In Daniel Kahneman’s book ‘Thinking Fast and Slow’ he addresses the dichotomy between two modes of thinking. ‘System 1’ is fast, instinctive and emotional, whereas ‘System 2’ is slower, more deliberative and more logical.

He highlights that people have the tendency to replace a difficult question with one which is easy to answer, suggesting that people have too much confidence in their judgement. 

So, at retirement, how can we simplify the complexity and instil warranted confidence in those decisions?

Need, nudge, want

The value of ‘nudge theory’, the idea that subtle and little things can have a huge influence on people, and both empower and encourage them into making a decision that is in their own self-interest, is now broadly accepted.

Richard Thaler and Cass Sunstein were two early proponents of what came to be known as behavioural economics and the authors of the book ‘Nudge’, published in 2008. In it, they wrote: “By knowing how people think, we can make it easy for them to choose what is best for them, their families and society.”

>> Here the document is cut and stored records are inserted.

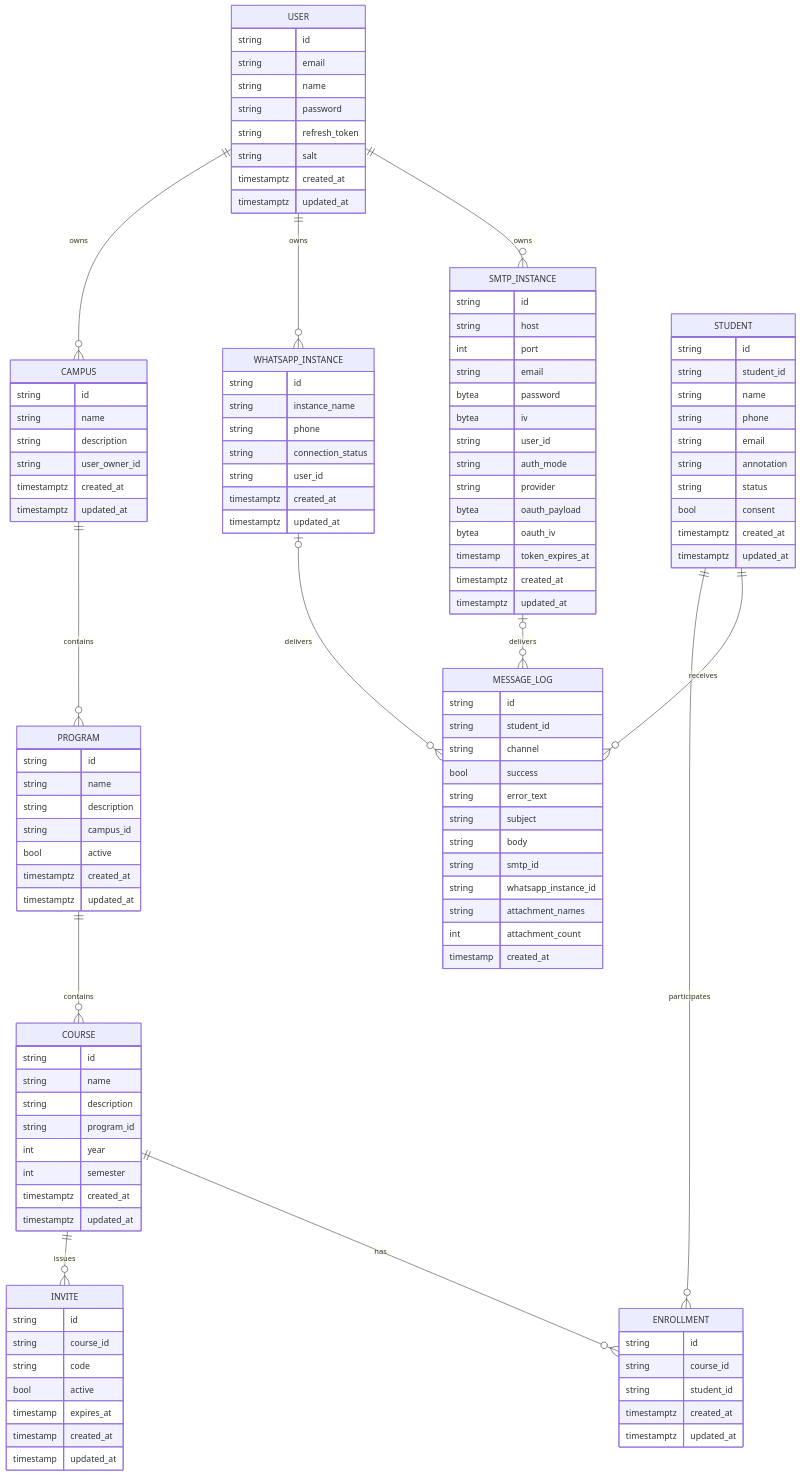
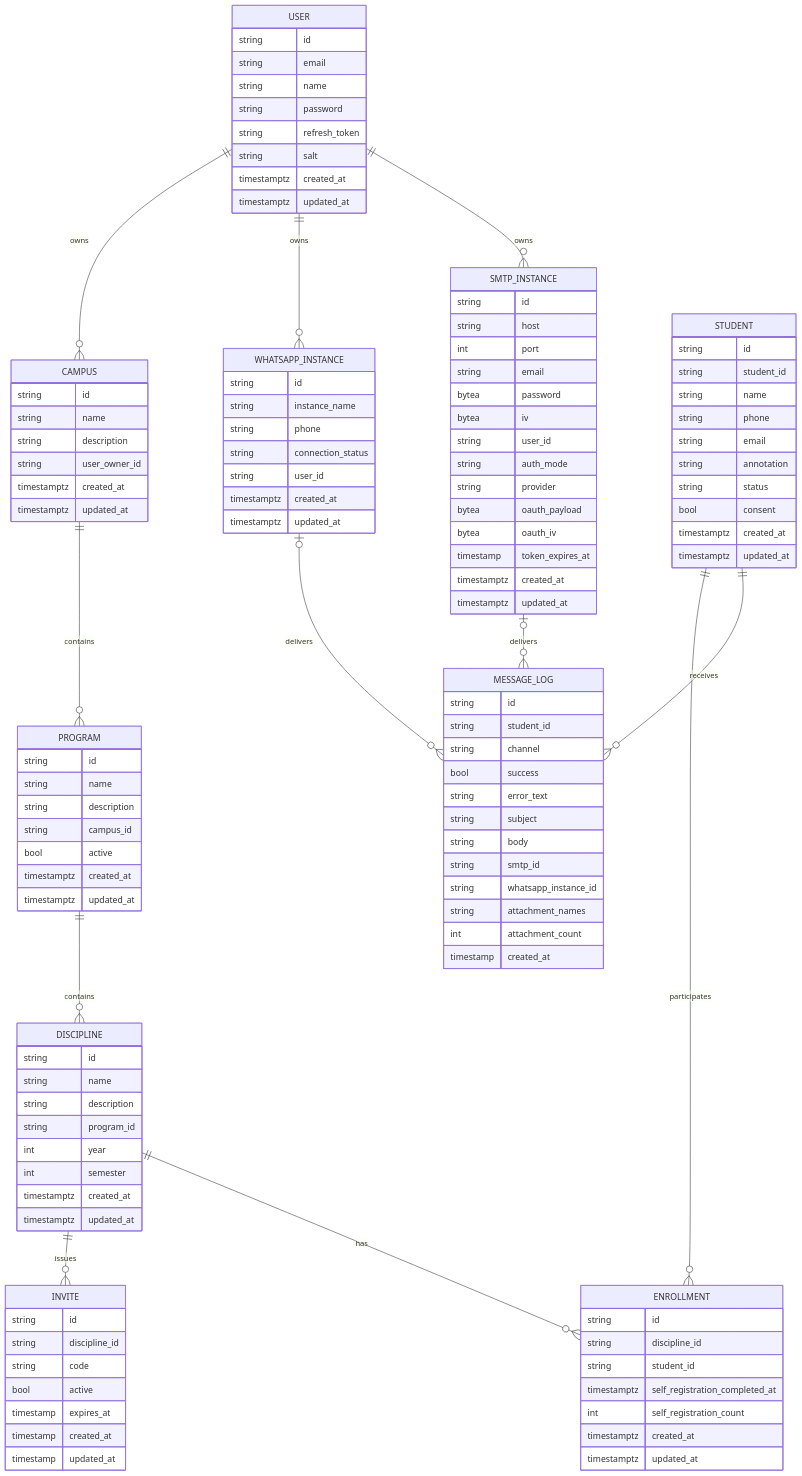
Before and after one commit to ThalysSilva/unicast-backend: the seventh of 8 diagrams in README.md, drawn with Mermaid. The commit also changed other lines of this file and 25 other files, not shown here.

Commit message:
feat: alterado course para discipline e corrigido re-preenchimento do aluno

```diff
--- a/README.md
+++ b/README.md
@@ -304,9 +305,9 @@
     USER ||--o{ SMTP_INSTANCE : owns
 
     CAMPUS ||--o{ PROGRAM : contains
-    PROGRAM ||--o{ COURSE : contains
-    COURSE ||--o{ INVITE : issues
-    COURSE ||--o{ ENROLLMENT : has
+    PROGRAM ||--o{ DISCIPLINE : contains
+    DISCIPLINE ||--o{ INVITE : issues
+    DISCIPLINE ||--o{ ENROLLMENT : has
 
     STUDENT ||--o{ ENROLLMENT : participates
     STUDENT ||--o{ MESSAGE_LOG : receives
@@ -341,7 +342,7 @@
         timestamptz created_at
         timestamptz updated_at
     }
-    COURSE {
+    DISCIPLINE {
         string id
         string name
         string description
@@ -365,14 +366,16 @@
     }
     ENROLLMENT {
         string id
-        string course_id
+        string discipline_id
         string student_id
+        timestamptz self_registration_completed_at
+        int self_registration_count
         timestamptz created_at
         timestamptz updated_at
     }
     INVITE {
         string id
-        string course_id
+        string discipline_id
         string code
         bool active
         timestamp expires_at
```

When it comes to improving retirement saving habits, it’s widely acknowledged that nudge theory has been a key driving force. Indeed, in recent years the pension industry itself has proved a great example of how effective a ‘nudge’ can be: auto enrolment means that workers are automatically put into their employer’s pension scheme unless they specifically ask not to be enrolled.

The thinking was that people were worried about not having enough money for their retirement, but were put off because doing something about it because it all seemed too far in the future and too complicated. The default option was to deal with the now, and go with the consensus of doing nothing. Deep down, a lot of people did want to save so that they could be financially comfortable in retirement, but in reality, most of them never really got around to doing so.

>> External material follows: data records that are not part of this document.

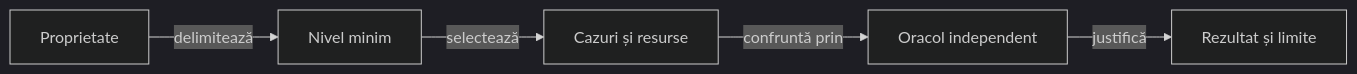
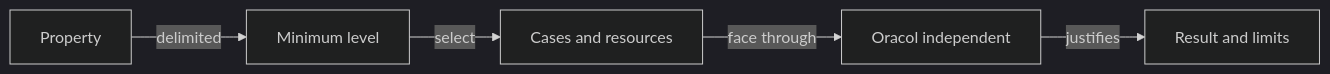
One commit to crististefanita/atf_j4 changed the diagram in docs/testing/README.md. Above: the diagram before and after it, drawn with Mermaid (dark theme). The commit also changed other lines of this file and 122 other files, not shown here.

````diff
--- a/docs/testing/README.md
+++ b/docs/testing/README.md
@@ -28,7 +28,7 @@
 ```mermaid
 flowchart LR
-    CONTRACT[Proprietate] -->|delimitează| LEVEL[Nivel minim]
-    LEVEL -->|selectează| SUITE[Cazuri și resurse]
-    SUITE -->|confruntă prin| ORACLE[Oracol independent]
-    ORACLE -->|justifică| RESULT[Rezultat și limite]
+    CONTRACT[Property] -->|delimited| LEVEL[Minimum level]
+    LEVEL -->|select| SUITE[Cases and resources]
+    SUITE -->|face through| ORACLE[Oracol independent]
+    ORACLE -->|justifies| RESULT[Result and limits]
 ```
````
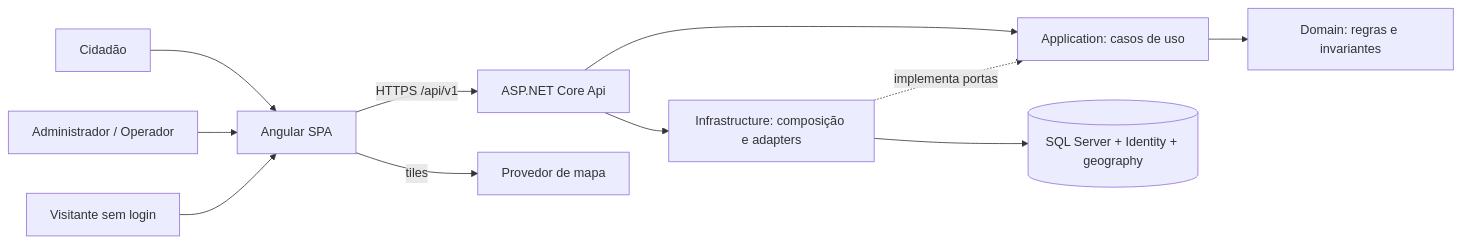
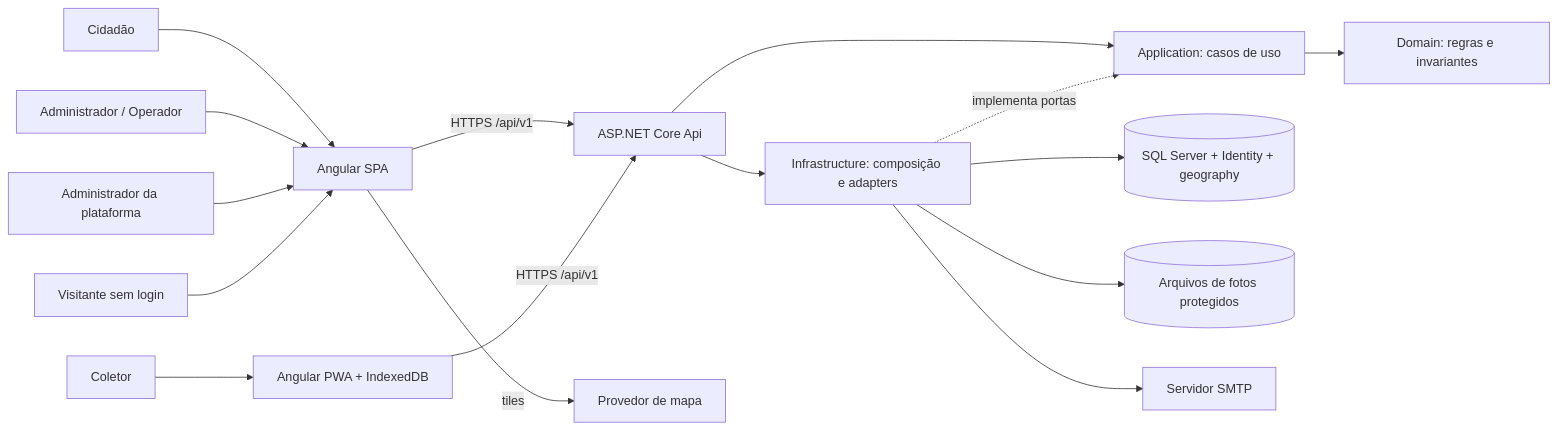
Before and after one commit to ThiaggoSylva/coleta-seletiva-2026: the first of 6 diagrams in docs/tdd.md, drawn with Mermaid. The commit also changed other lines of this file and 1 other file, not shown here.

````diff
--- a/docs/tdd.md
+++ b/docs/tdd.md
@@ -103,13 +141,18 @@
 ```mermaid
 flowchart LR
     C[Cidadão] --> W[Angular SPA]
     O[Administrador / Operador] --> W
+    K[Coletor] --> PWA[Angular PWA + IndexedDB]
+    A[Administrador da plataforma] --> W
     P[Visitante sem login] --> W
     W -->|HTTPS /api/v1| API[ASP.NET Core Api]
+    PWA -->|HTTPS /api/v1| API
     API --> APP[Application: casos de uso]
     APP --> D[Domain: regras e invariantes]
     API --> I[Infrastructure: composição e adapters]
     I -. implementa portas .-> APP
     I --> SQL[(SQL Server + Identity + geography)]
+    I --> FS[(Arquivos de fotos protegidos)]
+    I --> SMTP[Servidor SMTP]
     W -->|tiles| MAP[Provedor de mapa]
 ```
````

By making auto enrolment the default option, people's behaviours were changed, for the better, without them having to take any action. It was easier for them to save towards their futures than not. The impact of this change was huge for the individual but also society. Auto enrolment is now well-established in the UK, and considered a success, and its older overseas cousin superannuation is seen as the shining light of modern DC pension systems. 

As such, if one thing is clear, it is that outcomes are improved when a well-designed system not only takes into account how people think but also takes the complexity out of an individual’s decision-making.

Given this relative success (there’s still some way to go), it’s somewhat surprising that while retirement saving habits have improved drastically, the retirement spending puzzle is still yet to be solved.

So, what’s missing?

The illusion of control

We recently commissioned some research from YouGov across the three largest DC markets in the world (the UK, Australia and the USA) to test our hypothesis.

Our working (and now substantiated) hypothesis was that when it comes to retirement, if you’re aware of the decision, you need to ‘feel’ as though it was you who made it.

What we found confirmed Thaler and Sundstein wrote about – it is about discovering the influence of how people think on how easy it is for them to make a ‘good’ decision.

We’ll make the full version of our ‘future of global retirement’ report available to view in early 2021. In the meantime, here are three key insights which came from our research. 

  1.  I can do it with some assistance  Over 47% of UK and US citizens, and 66% of Australians think it’s important that their pension provider offers online tools to assist with retirement planning.
  2. My provider should help me – 39% of Brits, 34% of Americans and 50% of Australians,  expect to receive advice from their pension providers.
  3. I can do it by myself with the right information 52% of Australians, 42% of Americans and 46% of British citizens rate clear and simple communications as the most important factor when choosing a pension provider in retirement. 

Expecting all individuals approaching retirement to improve their financial literacy when, up to that point, they’ve barely had to be engaged, is beyond unrealistic. Instead, the ‘job to be done’ is to make sure they all feel fully in control of their retirement – giving them not only the things they expect and want but also, most importantly, those they need. For those who use those tools, that's of course essential. But, even for those who do not make use of them, the knowledge that they could take control if they wished will provide them with a confident and happy retirement.

A wider audience

We commissioned the research, involving more than 6,000 respondents, as part of our preparations for the launch of our new ‘at-retirement’ tool, Smart Retire. 

There are three main reasons why we’re keen to share some of its findings:

  • In part, as a service to the industry, to give others a better picture of people’s needs as they move towards retirement.
  • In part, as a service to individuals who are approaching retirement, so that their voices can be heard and so that the technology gap between expectation and reality can be better bridged.
  • In part, to explain the ‘why’ behind our build and launch of Smart Retire.

 

If this has piqued your interest, then watch out for our ‘future of global retirement report’ in early 2021.